Handbooks in Operations Research and Management Science, 8: Network RoutingEdited by
- M.O. Ball, University of Maryland, College Park, MD, USA
- T.L. Magnanti, Sloan School of Management, MIT, Cambridge, MA, USA
- C.L. Monma, Bell Communications Research, Morristown, NJ, USA
- G.L. Nemhauser, Georgia Institute of Technology, Atlanta, GA, USA
The papers in this volume consider a general area of study known as network routing. The underlying problems are conceptually simple, yet mathematically complex and challenging. How can we best route material or people from one place to another? Or, how can we best design a system (e.g. locate facilities) to provide services and goods as efficiently and equitably as possible?

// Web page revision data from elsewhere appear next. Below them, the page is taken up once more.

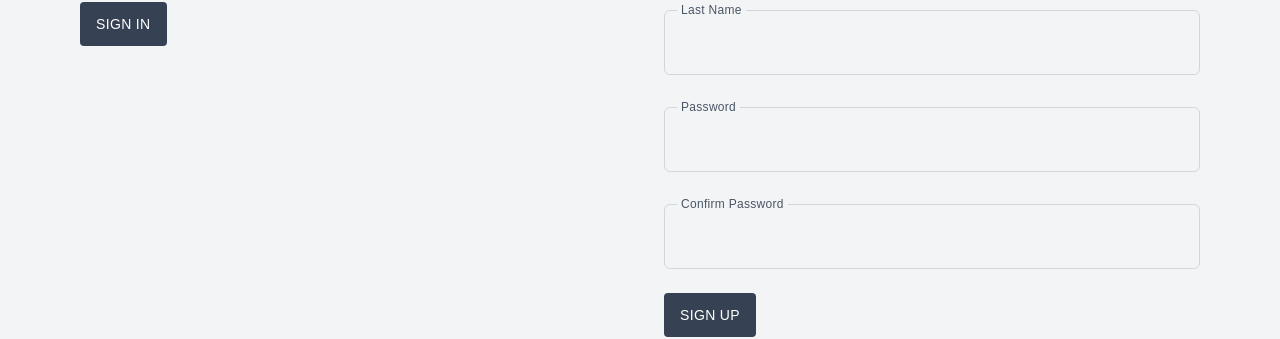
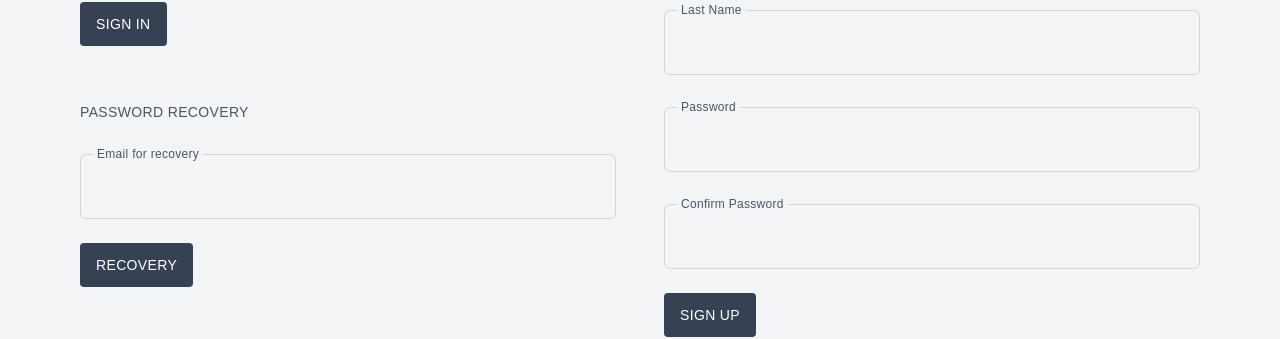
Before and after one commit to buschrutt/saleor-storefront-test2, a Next.js app: page /login in a window 1280 px wide. Shown: the part 332-671 px from the top of the page. Built offline with nearby package versions, Linux system fonts and the light colour scheme; no server answers.

Commit message:
Payment intent error

```diff
--- a/app/login/LoginClient.tsx
+++ b/app/login/LoginClient.tsx
@@ -15,6 +15,9 @@ type Toast = {
     message: string
 }
 
+const STOREFRONT_URL =
+    process.env.NEXT_PUBLIC_STOREFRONT_URL || 'http://localhost:3000'
+
 function ToastContainer({
                             toasts,
                             onClose,
@@ -27,8 +30,7 @@ function ToastContainer({
             {toasts.map((toast) => (
                 <div
                     key={toast.id}
-                    className={`relative px-5 py-4 pr-10 rounded-md text-sm
-                    ${
+                    className={`relative px-5 py-4 pr-10 rounded-md text-sm ${
                         toast.type === 'error'
                             ? 'bg-red-600 text-red-50'
                             : toast.type === 'success'
@@ -41,6 +43,8 @@ function ToastContainer({
                     <button
                         onClick={() => onClose(toast.id)}
                         className="absolute top-2 right-3 text-xs opacity-70 hover:opacity-100"
+                        type="button"
+                        aria-label="Close"
                     >
                         ✕
                     </button>
@@ -84,10 +88,16 @@ function FormField({
 /* =========================
    Login form
    ========================= */
-function LoginForm({ pushToast }: { pushToast: (t: ToastType, m: string) => void }) {
+function LoginForm({
+                       pushToast,
+                   }: {
+    pushToast: (t: ToastType, m: string) => void
+}) {
     const [email, setEmail] = useState('')
     const [password, setPassword] = useState('')
+    const [recoveryEmail, setRecoveryEmail] = useState('')
     const [loading, setLoading] = useState(false)
+    const [recoveryLoading, setRecoveryLoading] = useState(false)
 
     async function signIn() {
         setLoading(true)
@@ -99,10 +109,10 @@ function LoginForm({ pushToast }: { pushToast: (t: ToastType, m: string) => void
                 body: JSON.stringify({ email, password }),
             })
 
-            const data = await res.json()
+            const data = await res.json().catch(() => null)
 
             if (!res.ok) {
-                pushToast('error', data.error || 'Invalid credentials')
+                pushToast('error', data?.error || 'Invalid credentials')
                 return
             }
 
@@ -115,8 +125,58 @@ function LoginForm({ pushToast }: { pushToast: (t: ToastType, m: string) => void
         }
     }
 
+    async function recovery() {
+        const cleanEmail = recoveryEmail.trim()
+        if (!cleanEmail) {
+            pushToast('error', 'Enter your email')
+            return
+        }
+
+        setRecoveryLoading(true)
+
+        try {
+            const redirectUrl = `${STOREFRONT_URL}/password-reset`
+
+            const result = await saleorFetch<{
+                requestPasswordReset: { errors: { message: string }[] }
+            }>({
+                query: `
+          mutation RequestPasswordReset($email: String!, $redirectUrl: String!) {
+            requestPasswordReset(email: $email, redirectUrl: $redirectUrl) {
+              errors { message }
+            }
+          }
+        `,
+                variables: {
+                    email: cleanEmail,
+                    redirectUrl,
+                },
+            })
+
+            // Saleor часто возвращает success даже когда email не существует — это нормально.
+            if (result.requestPasswordReset.errors?.length) {
+                pushToast('error', result.requestPasswordReset.errors[0].message)
+                return
+            }
+
+            // Правильный UX: не раскрываем, существует ли email.
+            pushToast(
+                'success',
+                'If this email exists, a recovery link has been sent. Check your inbox and spam folder.'
+            )
+            setRecoveryEmail('')
+        } catch (e) {
+            // Оставим один “тихий” лог для дебага, без спама в консоль
+            console.error(e)
+            pushToast('error', 'Password recovery failed')
+        } finally {
+            setRecoveryLoading(false)
+        }
+    }
+
     return (
         <div className="space-y-6">
+            {/* SIGN IN */}
             <FormField label="Your Email (Login)" value={email} onChange={setEmail} />
             <FormField
                 label="Password"
@@ -128,10 +188,33 @@ function LoginForm({ pushToast }: { pushToast: (t: ToastType, m: string) => void
             <button
                 onClick={signIn}
                 disabled={loading}
-                className="bg-gray-700 text-white rounded-sm px-4 py-3 text-sm uppercase tracking-wide hover:bg-gray-800 transition"
+                className="bg-gray-700 text-white rounded-sm px-4 py-3 text-sm uppercase tracking-wide hover:bg-gray-800 transition disabled:opacity-60"
+                type="button"
             >
                 {loading ? 'Signing In…' : 'Sign In'}
             </button>
+
+            {/* PASSWORD RECOVERY */}
+            <div className="space-y-6 pt-8">
+                <div className="text-sm uppercase tracking-wide text-gray-600">
+                    Password Recovery
+                </div>
+
+                <FormField
+                    label="Email for recovery"
+                    value={recoveryEmail}
+                    onChange={setRecoveryEmail}
+                />
+
+                <button
+                    onClick={recovery}
+                    disabled={recoveryLoading}
+                    className="bg-gray-700 text-white rounded-sm px-4 py-3 text-sm uppercase tracking-wide hover:bg-gray-800 transition disabled:opacity-60"
+                    type="button"
+                >
+                    {recoveryLoading ? 'Sending…' : 'Recovery'}
+                </button>
+            </div>
         </div>
     )
 }
@@ -139,7 +222,11 @@ function LoginForm({ pushToast }: { pushToast: (t: ToastType, m: string) => void
 /* =========================
    Register form
    ========================= */
-function RegisterForm({ pushToast }: { pushToast: (t: ToastType, m: string) => void }) {
+function RegisterForm({
+                          pushToast,
+                      }: {
+    pushToast: (t: ToastType, m: string) => void
+}) {
     const [email, setEmail] = useState('')
     const [firstName, setFirstName] = useState('')
     const [lastName, setLastName] = useState('')
@@ -156,9 +243,7 @@ function RegisterForm({ pushToast }: { pushToast: (t: ToastType, m: string) => v
         setLoading(true)
         try {
             const result = await saleorFetch<{
-                accountRegister: {
-                    errors: { message: string }[]
-                }
+                accountRegister: { errors: { message: string }[] }
             }>({
                 query: `
           mutation Register(
@@ -166,6 +251,7 @@ function RegisterForm({ pushToast }: { pushToast: (t: ToastType, m: string) => v
             $password: String!
             $firstName: String!
             $lastName: String!
+            $redirectUrl: String!
           ) {
             accountRegister(
               input: {
@@ -173,14 +259,20 @@ function RegisterForm({ pushToast }: { pushToast: (t: ToastType, m: string) => v
                 password: $password
                 firstName: $firstName
                 lastName: $lastName
-                          redirectUrl: "https://pacificmule.com/login"
+                redirectUrl: $redirectUrl
               }
             ) {
               errors { message }
             }
           }
         `,
-                variables: { email, password, firstName, lastName },
+                variables: {
+                    email,
+                    password,
+                    firstName,
+                    lastName,
+                    redirectUrl: `${STOREFRONT_URL}/login`,
+                },
             })
 
             if (result.accountRegister.errors.length) {
@@ -222,7 +314,8 @@ function RegisterForm({ pushToast }: { pushToast: (t: ToastType, m: string) => v
             <button
                 onClick={submit}
                 disabled={loading}
-                className="bg-gray-700 text-white rounded-sm px-4 py-3 text-sm uppercase tracking-wide hover:bg-gray-800 transition"
+                className="bg-gray-700 text-white rounded-sm px-4 py-3 text-sm uppercase tracking-wide hover:bg-gray-800 transition disabled:opacity-60"
+                type="button"
             >
                 {loading ? 'Signing Up…' : 'Sign Up'}
             </button>
@@ -310,7 +403,6 @@ export default function LoginClient() {
                 </button>
             </div>
 
-
             <div className="max-w-6xl mx-auto pt-24 px-4">
                 <div className="grid grid-cols-1 md:grid-cols-2 gap-12">
                     <div>
@@ -328,7 +420,6 @@ export default function LoginClient() {
                     </div>
                 </div>
             </div>
-
         </main>
     )
 }
--- a/app/password-reset/PasswordResetClient.tsx
+++ b/app/password-reset/PasswordResetClient.tsx
@@ -39,7 +39,7 @@ function ToastContainer({ toasts, onClose }: ToastContainerProps) {
                         aria-label="Close"
                         type="button"
                     >
-                        ✕
+
                     </button>
                     {toast.message}
                 </div>
--- a/lib/saleor.ts
+++ b/lib/saleor.ts
@@ -9,11 +9,17 @@ export async function saleorFetch<T>({
                                          variables,
                                          headers = {},
                                      }: SaleorFetchArgs<T>): Promise<T> {
-    if (!process.env.SALEOR_API_URL) {
-        throw new Error('SALEOR_API_URL is not defined')
+    // ИСПРАВЛЕНО: используем NEXT_PUBLIC_ префикс для клиента
+    const SALEOR_API_URL = process.env.NEXT_PUBLIC_SALEOR_API_URL
+
+    if (!SALEOR_API_URL) {
+        console.error('NEXT_PUBLIC_SALEOR_API_URL is not defined')
+        throw new Error('NEXT_PUBLIC_SALEOR_API_URL is not defined')
     }
 
-    const res = await fetch(process.env.SALEOR_API_URL, {
+    console.log('Calling Saleor API:', SALEOR_API_URL) // Для отладки
+
+    const res = await fetch(SALEOR_API_URL, {
         method: 'POST',
         headers: {
             'Content-Type': 'application/json',
--- a/package.json
+++ b/package.json
@@ -11,6 +11,7 @@
   "dependencies": {
     "@stripe/react-stripe-js": "^5.4.1",
     "@stripe/stripe-js": "^8.6.0",
+    "browser-logger": "^1.0.0",
     "contentful": "^11.10.1",
     "next": "16.1.0",
     "react": "19.2.3",
```
Also changed, not shown: 1 other file (tests, documents, lock files or other folders). Lines whose indentation alone changed are shown as unchanged.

The problems encountered in answering these questions often have an underlying combinatorial structure, for example, either we dispatch a vehicle or we do not, or we use one particular route or another. The problems also typically have an underlying network structure (a communication or transportation network). In addition, models for these problems are often very large with hundreds or thousands of constraints and variables.
A companion volume in the Handbook series, entitled Network Models, treats basic network models such as minimum cost flows, matching and the travelling salesman problem, as well as, several complex network topics, not directly related to routing, such as network design and network reliability.
Handbooks in Operations Research and Management Science
Published: October 1995
- Preface. Vehicle Routing (M. Fisher). First generation research - simple heuristics. Generation two - mathematical programming based heuristics. Generation 3. Time Constrained Routing and Scheduling. (J. Desrosiers et al.). Fixed schedule problems. The travelling salesman problem with time windows. Constrained shortest path problems. The vehicle routing problem with time windows. Pick-up and delivery problems with time windows. A unified framework for fleet and crew scheduling problems. Conclusions and perspectives. Stochastic and Dynamic Networks and Routing. (W.B. Powell, P. Jaillet, A. Odoni). A priori (two-stage) stochastic models. Modelling issues for dynamic problems. Dynamic models in transportation and logistics. Algorithms and formulations for deterministic dynamic networks. Infinite horizon network models. Stochastic programming for networks. Stochastic programming models in networks and routing. Approximations for networks with random arc capacities. Evaluating dynamic models. Analysis of Vehicle Routing and Inventory-Routing Problems (A. Federgruen, D. Simchi-Levi). The capacitated vehicle routing problem (CVRP) with split demands. The CVRP with unequal demands. Inventory-routing models. The multi-depot CVRP. Generalizations and extensions. Arch Routing Methods and Applications. (A.A. Assad, B.L. Golden). The classical postman problems. The rural postman problem. The capacitated arc routing problem. Algorithms for capacitated arc routing problems. Variants of postman problems. Arc routing for sanitation services. Postal delivery routing problems. Routing for meter reading and snow control. Applications in manufacturing and other areas. Conclusions. Network Equilibrium Models and Algorithms. (M. Florian, D. Hearn). Equivalent problems - existence and uniqueness of solutions. Some optimization reformulations. Algorithms for the symmetric NEM. Solving the asymmetric NEM. Stochastic network equilibrium. Other network equilibrium models. Reference notes. Location on Networks. (M. Labbé, D. Peeters, J.-F. Thisse). The general framework and its properties. The median (minisum) problems. The center (minimax problems). Economic models of location. Discrete location problems. Conclusion. VLSI Network Design. (R.H. Möhring, D. Wagner, F. Wagner). Layout by graph partitioning. The divide & conquer layout algorithm. Bifurcators and separators. Bipartitioning. From planar graphs to switchboxes. Channel routing in the knock-knee mode. Layer assignment. Manhattan routing. Via minimization. Single layer routing. Linear layout methods. The VLSI background. Graph-theoretic formulations and related problems. Complexity results. Algorithms. Network Models in Economics. (W.W. Sharkey). Cost allocation on networks. Matching models in economics. Optimal pricing and allocation of waiting time in stochastic service systems. Concluding comments. Biographical Information. Subject Index. Contents of Previous Volumes.